▶ TASK GOAL:
Apart from the images, reproduce every record word for word.

------------------------------------------------------------

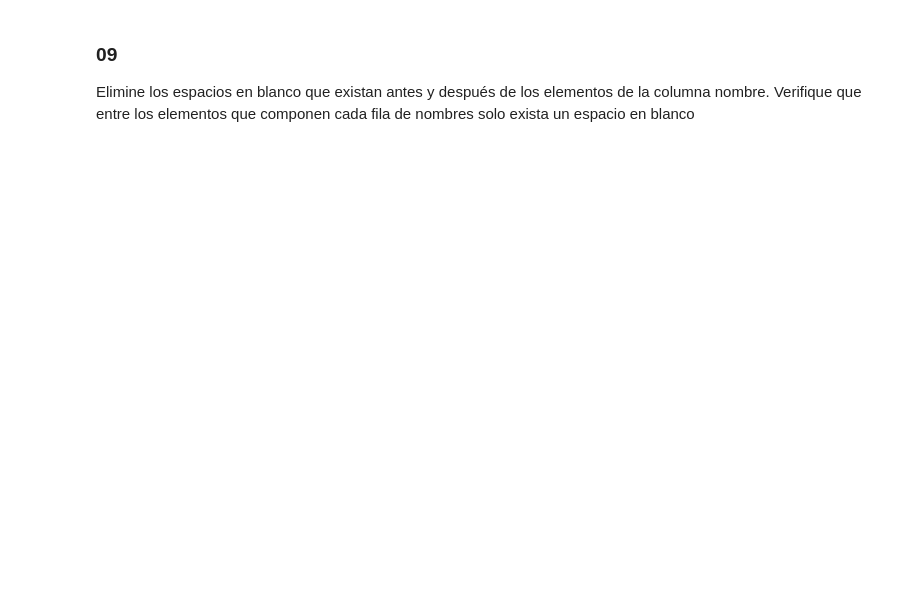
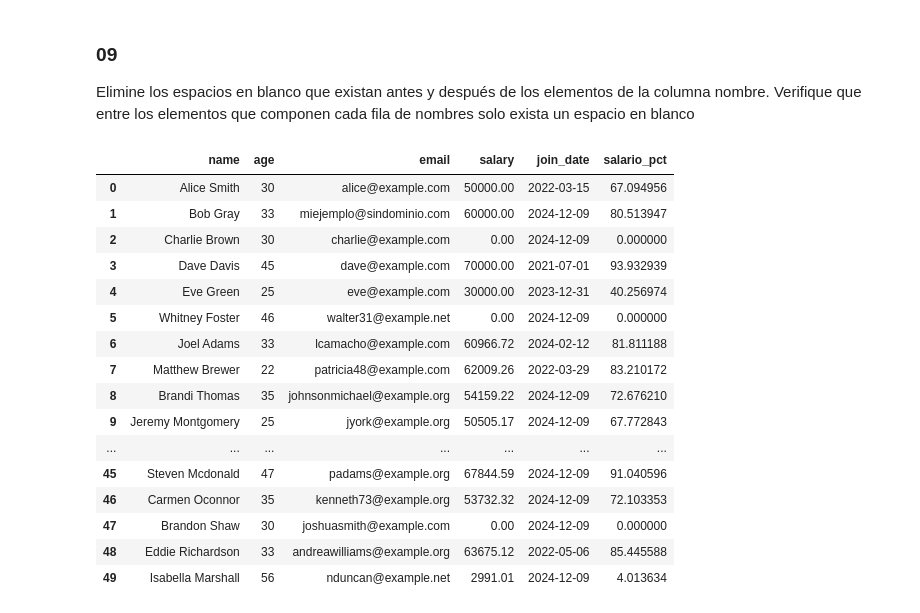
Before and after one commit to KevinGuio/programacion-para-ingenieria, a Jupyter notebook: Taller_03_Pandas.ipynb, the cells around one changed output. Saved outputs shown, nothing was run; the diff lists cells and outputs as text; code cells hidden in the pictures; blank space fills up the shorter version.

```diff
--- a/Taller_03_Pandas.ipynb
+++ b/Taller_03_Pandas.ipynb
@@ -568,0 +1060,16 @@ Elimine los nombres repetidos en caso de que existan.
+# %%
+# Resuelva en esta celda el ejercicio 07
+
+# Verificar duplicados en la columna 'name'
+duplicados = df_00.duplicated(subset='name', keep=False)
+
+# Mostrar los duplicados encontrados
+print("Nombres duplicados:")
+print(df_00[duplicados])
+
+# Eliminar filas con nombres duplicados
+df_00 = df_00.drop_duplicates(subset='name', keep='first')
+
+# Mostrar el resultado
+print("\nDataFrame sin nombres duplicados:")
+df_00[['name']].head()
@@ -573,0 +1092,11 @@ Cree una columna con los salarios expresados como un porcentaje del máximo sala
+# %%
+# Resuelva en esta celda el ejercicio 08
+
+# Calcular el salario máximo
+salario_max = df_00['salary'].max()
+
+# Crear una nueva columna con el porcentaje del salario máximo
+df_00['salario_pct'] = (df_00['salary'] / salario_max) * 100
+
+# Mostrar el resultado
+df_00[['salary', 'salario_pct']].head()
@@ -578,0 +1113,30 @@ Elimine los espacios en blanco que existan antes y después de los elementos de
+# %%
+# Resuelva en esta celda el ejercicio 09
+
+# Limpiar la columna 'name':
+# Elimina espacios al inicio y al final
+df_00['name'] = df_00['name'].str.strip()
+
+# Normaliza espacios entre palabras
+df_00['name'] = df_00['name'].str.split().str.join(' ')
+
+# Mostrar el resultado
+df_00
+# %% [output]
+|  | name | age | email | salary | join_date | salario_pct |
+| 0 | Alice Smith | 30 | alice@example.com | 50000.00 | 2022-03-15 | 67.094956 |
+| 1 | Bob Gray | 33 | miejemplo@sindominio.com | 60000.00 | 2024-12-09 | 80.513947 |
+| 2 | Charlie Brown | 30 | charlie@example.com | 0.00 | 2024-12-09 | 0.000000 |
+| 3 | Dave Davis | 45 | dave@example.com | 70000.00 | 2021-07-01 | 93.932939 |
+| 4 | Eve Green | 25 | eve@example.com | 30000.00 | 2023-12-31 | 40.256974 |
+| 5 | Whitney Foster | 46 | walter31@example.net | 0.00 | 2024-12-09 | 0.000000 |
+| 6 | Joel Adams | 33 | lcamacho@example.com | 60966.72 | 2024-02-12 | 81.811188 |
+| 7 | Matthew Brewer | 22 | patricia48@example.com | 62009.26 | 2022-03-29 | 83.210172 |
+| 8 | Brandi Thomas | 35 | johnsonmichael@example.org | 54159.22 | 2024-12-09 | 72.676210 |
+| 9 | Jeremy Montgomery | 25 | jyork@example.org | 50505.17 | 2024-12-09 | 67.772843 |
+| ... | ... | ... | ... | ... | ... | ... |
+| 45 | Steven Mcdonald | 47 | padams@example.org | 67844.59 | 2024-12-09 | 91.040596 |
+| 46 | Carmen Oconnor | 35 | kenneth73@example.org | 53732.32 | 2024-12-09 | 72.103353 |
+| 47 | Brandon Shaw | 30 | joshuasmith@example.com | 0.00 | 2024-12-09 | 0.000000 |
+| 48 | Eddie Richardson | 33 | andreawilliams@example.org | 63675.12 | 2022-05-06 | 85.445588 |
+| 49 | Isabella Marshall | 56 | nduncan@example.net | 2991.01 | 2024-12-09 | 4.013634 |
```
Also changed, not shown: parts of 48 cells of this notebook.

------------------------------------------------------------

▶ YOUR SOLUTION:
Before and after one commit to KevinGuio/programacion-para-ingenieria, a Jupyter notebook: Taller_03_Pandas.ipynb, the cells around one changed output. Saved outputs shown, nothing was run; the diff lists cells and outputs as text; code cells hidden in the pictures; blank space fills up the shorter version.

```diff
--- a/Taller_03_Pandas.ipynb
+++ b/Taller_03_Pandas.ipynb
@@ -568,0 +1060,16 @@ Elimine los nombres repetidos en caso de que existan.
+# %%
+# Resuelva en esta celda el ejercicio 07
+
+# Verificar duplicados en la columna 'name'
+duplicados = df_00.duplicated(subset='name', keep=False)
+
+# Mostrar los duplicados encontrados
+print("Nombres duplicados:")
+print(df_00[duplicados])
+
+# Eliminar filas con nombres duplicados
+df_00 = df_00.drop_duplicates(subset='name', keep='first')
+
+# Mostrar el resultado
+print("\nDataFrame sin nombres duplicados:")
+df_00[['name']].head()
@@ -573,0 +1092,11 @@ Cree una columna con los salarios expresados como un porcentaje del máximo sala
+# %%
+# Resuelva en esta celda el ejercicio 08
+
+# Calcular el salario máximo
+salario_max = df_00['salary'].max()
+
+# Crear una nueva columna con el porcentaje del salario máximo
+df_00['salario_pct'] = (df_00['salary'] / salario_max) * 100
+
+# Mostrar el resultado
+df_00[['salary', 'salario_pct']].head()
@@ -578,0 +1113,30 @@ Elimine los espacios en blanco que existan antes y después de los elementos de
+# %%
+# Resuelva en esta celda el ejercicio 09
+
+# Limpiar la columna 'name':
+# Elimina espacios al inicio y al final
+df_00['name'] = df_00['name'].str.strip()
+
+# Normaliza espacios entre palabras
+df_00['name'] = df_00['name'].str.split().str.join(' ')
+
+# Mostrar el resultado
+df_00
+# %% [output]
+|  | name | age | email | salary | join_date | salario_pct |
+| 0 | Alice Smith | 30 | alice@example.com | 50000.00 | 2022-03-15 | 67.094956 |
+| 1 | Bob Gray | 33 | miejemplo@sindominio.com | 60000.00 | 2024-12-09 | 80.513947 |
+| 2 | Charlie Brown | 30 | charlie@example.com | 0.00 | 2024-12-09 | 0.000000 |
+| 3 | Dave Davis | 45 | dave@example.com | 70000.00 | 2021-07-01 | 93.932939 |
+| 4 | Eve Green | 25 | eve@example.com | 30000.00 | 2023-12-31 | 40.256974 |
+| 5 | Whitney Foster | 46 | walter31@example.net | 0.00 | 2024-12-09 | 0.000000 |
+| 6 | Joel Adams | 33 | lcamacho@example.com | 60966.72 | 2024-02-12 | 81.811188 |
+| 7 | Matthew Brewer | 22 | patricia48@example.com | 62009.26 | 2022-03-29 | 83.210172 |
+| 8 | Brandi Thomas | 35 | johnsonmichael@example.org | 54159.22 | 2024-12-09 | 72.676210 |
+| 9 | Jeremy Montgomery | 25 | jyork@example.org | 50505.17 | 2024-12-09 | 67.772843 |
+| ... | ... | ... | ... | ... | ... | ... |
+| 45 | Steven Mcdonald | 47 | padams@example.org | 67844.59 | 2024-12-09 | 91.040596 |
+| 46 | Carmen Oconnor | 35 | kenneth73@example.org | 53732.32 | 2024-12-09 | 72.103353 |
+| 47 | Brandon Shaw | 30 | joshuasmith@example.com | 0.00 | 2024-12-09 | 0.000000 |
+| 48 | Eddie Richardson | 33 | andreawilliams@example.org | 63675.12 | 2022-05-06 | 85.445588 |
+| 49 | Isabella Marshall | 56 | nduncan@example.net | 2991.01 | 2024-12-09 | 4.013634 |
```
Also changed, not shown: parts of 48 cells of this notebook.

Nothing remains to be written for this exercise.